• **What the exercise asks**
With the pictures removed, write out the full listing below exactly.

BEGIN Source material

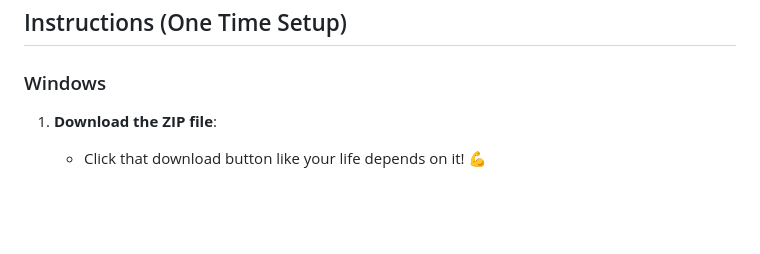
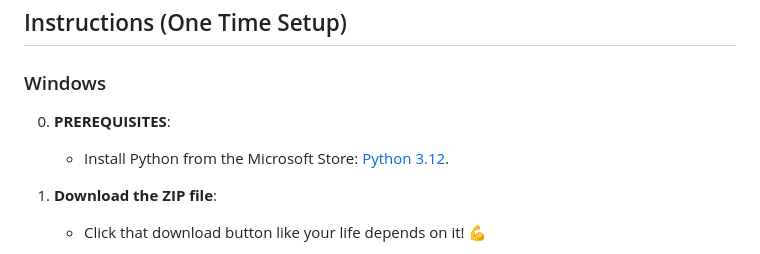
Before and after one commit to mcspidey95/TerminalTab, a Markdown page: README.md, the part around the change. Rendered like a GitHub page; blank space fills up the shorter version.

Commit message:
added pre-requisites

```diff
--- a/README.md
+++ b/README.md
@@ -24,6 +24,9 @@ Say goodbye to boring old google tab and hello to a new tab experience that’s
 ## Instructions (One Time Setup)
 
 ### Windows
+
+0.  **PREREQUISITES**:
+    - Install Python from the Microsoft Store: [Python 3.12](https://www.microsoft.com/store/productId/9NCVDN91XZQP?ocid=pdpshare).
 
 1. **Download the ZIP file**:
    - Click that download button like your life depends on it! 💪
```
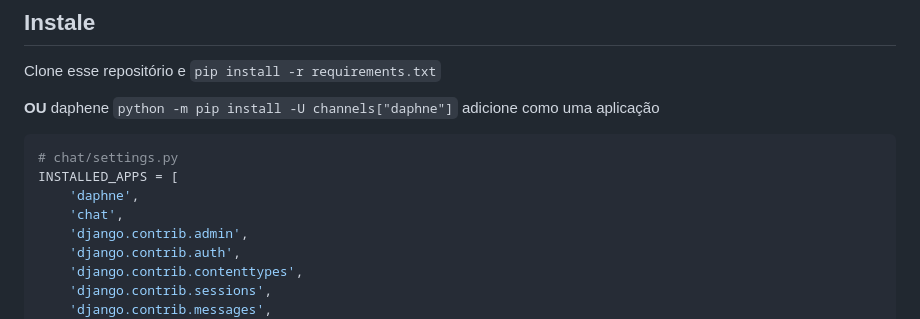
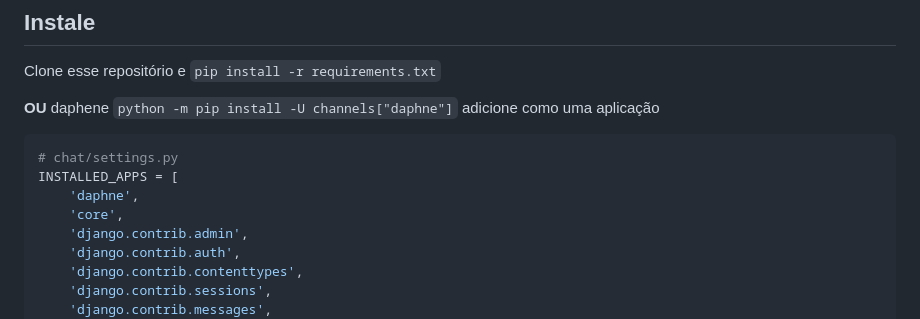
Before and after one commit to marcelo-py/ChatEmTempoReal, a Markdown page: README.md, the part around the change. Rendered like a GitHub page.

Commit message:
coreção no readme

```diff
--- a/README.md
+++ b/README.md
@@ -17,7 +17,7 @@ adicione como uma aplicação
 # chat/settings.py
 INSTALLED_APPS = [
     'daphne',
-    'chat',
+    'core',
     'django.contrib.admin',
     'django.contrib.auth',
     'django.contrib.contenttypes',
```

END Source material

• **Written response**
Before and after one commit to mcspidey95/TerminalTab, a Markdown page: README.md, the part around the change. Rendered like a GitHub page; blank space fills up the shorter version.

Commit message:
added pre-requisites

```diff
--- a/README.md
+++ b/README.md
@@ -24,6 +24,9 @@ Say goodbye to boring old google tab and hello to a new tab experience that’s
 ## Instructions (One Time Setup)
 
 ### Windows
+
+0.  **PREREQUISITES**:
+    - Install Python from the Microsoft Store: [Python 3.12](https://www.microsoft.com/store/productId/9NCVDN91XZQP?ocid=pdpshare).
 
 1. **Download the ZIP file**:
    - Click that download button like your life depends on it! 💪
```
Before and after one commit to marcelo-py/ChatEmTempoReal, a Markdown page: README.md, the part around the change. Rendered like a GitHub page.

Commit message:
coreção no readme

```diff
--- a/README.md
+++ b/README.md
@@ -17,7 +17,7 @@ adicione como uma aplicação
 # chat/settings.py
 INSTALLED_APPS = [
     'daphne',
-    'chat',
+    'core',
     'django.contrib.admin',
     'django.contrib.auth',
     'django.contrib.contenttypes',
```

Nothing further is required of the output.